ABOUT THIS TASK: Check each line of the data for "thinking", and copy the ones that have it.

┏━━

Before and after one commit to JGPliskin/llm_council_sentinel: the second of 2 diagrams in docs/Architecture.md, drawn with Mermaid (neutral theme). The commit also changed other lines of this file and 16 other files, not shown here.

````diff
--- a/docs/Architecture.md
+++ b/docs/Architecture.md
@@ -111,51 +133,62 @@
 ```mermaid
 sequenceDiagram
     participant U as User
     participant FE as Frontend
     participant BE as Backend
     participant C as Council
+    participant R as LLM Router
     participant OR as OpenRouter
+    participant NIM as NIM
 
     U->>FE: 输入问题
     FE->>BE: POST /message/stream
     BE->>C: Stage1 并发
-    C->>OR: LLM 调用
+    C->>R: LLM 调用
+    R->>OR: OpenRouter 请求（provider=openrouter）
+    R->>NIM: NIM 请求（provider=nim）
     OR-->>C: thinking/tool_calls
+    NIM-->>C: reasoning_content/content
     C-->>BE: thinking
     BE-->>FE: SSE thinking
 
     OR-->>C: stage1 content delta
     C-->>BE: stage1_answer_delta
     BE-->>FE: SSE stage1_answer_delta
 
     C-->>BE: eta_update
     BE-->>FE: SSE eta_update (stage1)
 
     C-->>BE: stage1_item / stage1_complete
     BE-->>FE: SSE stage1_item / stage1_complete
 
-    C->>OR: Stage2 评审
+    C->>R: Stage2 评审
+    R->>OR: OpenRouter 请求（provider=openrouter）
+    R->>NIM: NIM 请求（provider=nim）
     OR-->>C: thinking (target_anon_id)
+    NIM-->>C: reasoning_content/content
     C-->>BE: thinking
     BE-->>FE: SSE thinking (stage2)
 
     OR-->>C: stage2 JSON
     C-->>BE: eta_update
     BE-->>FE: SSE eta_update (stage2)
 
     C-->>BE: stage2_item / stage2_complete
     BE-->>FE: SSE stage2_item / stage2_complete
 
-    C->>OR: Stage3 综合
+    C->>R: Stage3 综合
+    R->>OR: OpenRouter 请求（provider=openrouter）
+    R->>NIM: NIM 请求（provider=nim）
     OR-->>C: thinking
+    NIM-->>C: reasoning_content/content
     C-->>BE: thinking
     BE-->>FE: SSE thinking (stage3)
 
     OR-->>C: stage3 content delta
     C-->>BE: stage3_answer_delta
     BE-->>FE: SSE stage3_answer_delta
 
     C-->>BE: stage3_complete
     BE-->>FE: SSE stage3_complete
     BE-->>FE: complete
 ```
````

┗━━

WRITTEN RESPONSE:
     OR-->>C: thinking/tool_calls
     C-->>BE: thinking
     BE-->>FE: SSE thinking
     OR-->>C: thinking (target_anon_id)
     C-->>BE: thinking
     BE-->>FE: SSE thinking (stage2)
     OR-->>C: thinking
     C-->>BE: thinking
     BE-->>FE: SSE thinking (stage3)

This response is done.